▶ [Task details] Filter the entries below, keeping every line that has the word "only".

▶ [Version comparison data]
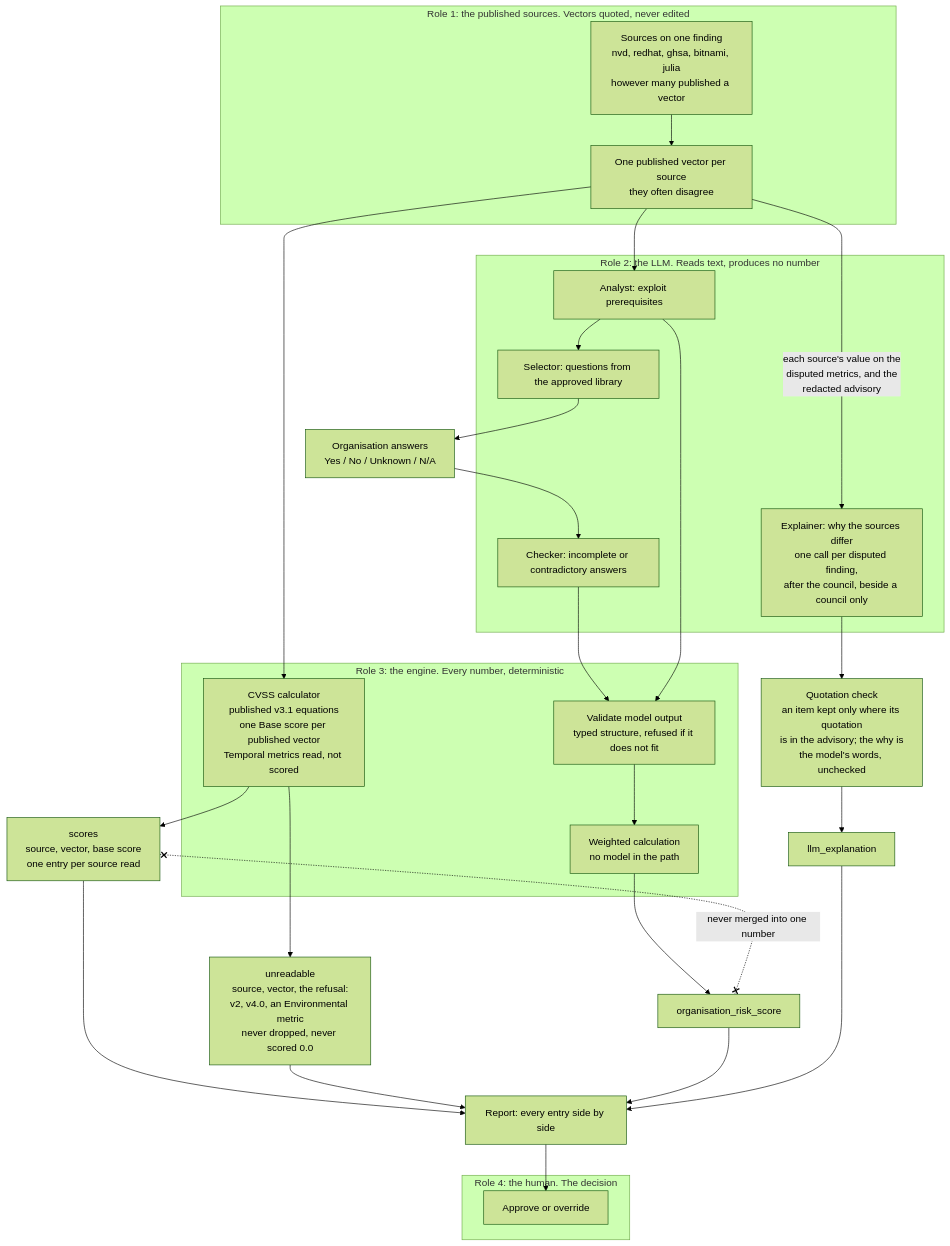
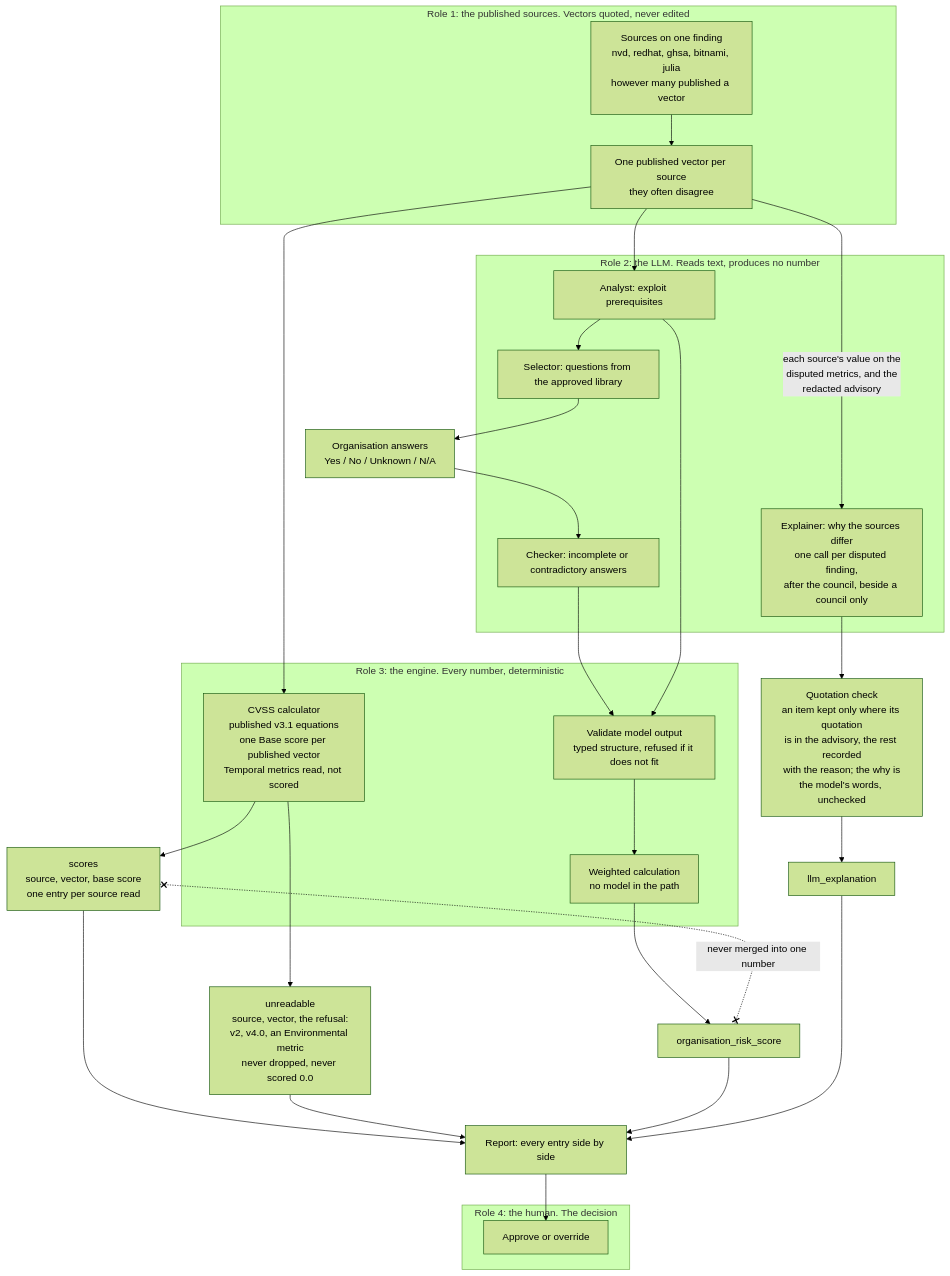
The second of 5 diagrams in docs/diagrams.md (heinthtnaung/AgenticLLMAppAuditor), drawn with Mermaid (forest theme) before and after one commit. The commit also changed other lines of this file and 15 other files, not shown here.

````diff
--- a/docs/diagrams.md
+++ b/docs/diagrams.md
@@ -205,47 +205,47 @@
 ```mermaid
 flowchart TD
     subgraph QUOTED["Role 1: the published sources. Vectors quoted, never edited"]
         srcs["Sources on one finding<br/>nvd, redhat, ghsa, bitnami, julia<br/>however many published a vector"]
         pv["One published vector per source<br/>they often disagree"]
         srcs --> pv
     end
 
     subgraph MODEL["Role 2: the LLM. Reads text, produces no number"]
         anl["Analyst: exploit prerequisites"]
         sel["Selector: questions from the approved library"]
         chk["Checker: incomplete or contradictory answers"]
         exl["Explainer: why the sources differ<br/>one call per disputed finding,<br/>after the council, beside a council only"]
     end
 
     subgraph ENGINE["Role 3: the engine. Every number, deterministic"]
         cvs["CVSS calculator<br/>published v3.1 equations<br/>one Base score per published vector<br/>Temporal metrics read, not scored"]
         val["Validate model output<br/>typed structure, refused if it does not fit"]
         cal["Weighted calculation<br/>no model in the path"]
     end
 
     subgraph HUMAN["Role 4: the human. The decision"]
         dec["Approve or override"]
     end
 
     pv --> anl
     pv --> cvs
     cvs --> f1["scores<br/>source, vector, base score<br/>one entry per source read"]
     cvs --> f2["unreadable<br/>source, vector, the refusal:<br/>v2, v4.0, an Environmental metric<br/>never dropped, never scored 0.0"]
     anl --> sel
     sel --> ans["Organisation answers<br/>Yes / No / Unknown / N/A"]
     ans --> chk
     chk --> val
     anl --> val
     val --> cal
     cal --> f3["organisation_risk_score"]
     pv -->|"each source's value on the<br/>disputed metrics, and the<br/>redacted advisory"| exl
-    exl --> xq["Quotation check<br/>an item kept only where its quotation<br/>is in the advisory; the why is<br/>the model's words, unchecked"]
+    exl --> xq["Quotation check<br/>an item kept only where its quotation<br/>is in the advisory, the rest recorded<br/>with the reason; the why is<br/>the model's words, unchecked"]
     xq --> f4["llm_explanation"]
     f1 --> out["Report: every entry side by side"]
     f2 --> out
     f3 --> out
     f4 --> out
     out --> dec
 
     f1 x-. "never merged into one number" .-x f3
 ```
````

▶ [Result of this exercise]
         exl["Explainer: why the sources differ<br/>one call per disputed finding,<br/>after the council, beside a council only"]
-    exl --> xq["Quotation check<br/>an item kept only where its quotation<br/>is in the advisory; the why is<br/>the model's words, unchecked"]
+    exl --> xq["Quotation check<br/>an item kept only where its quotation<br/>is in the advisory, the rest recorded<br/>with the reason; the why is<br/>the model's words, unchecked"]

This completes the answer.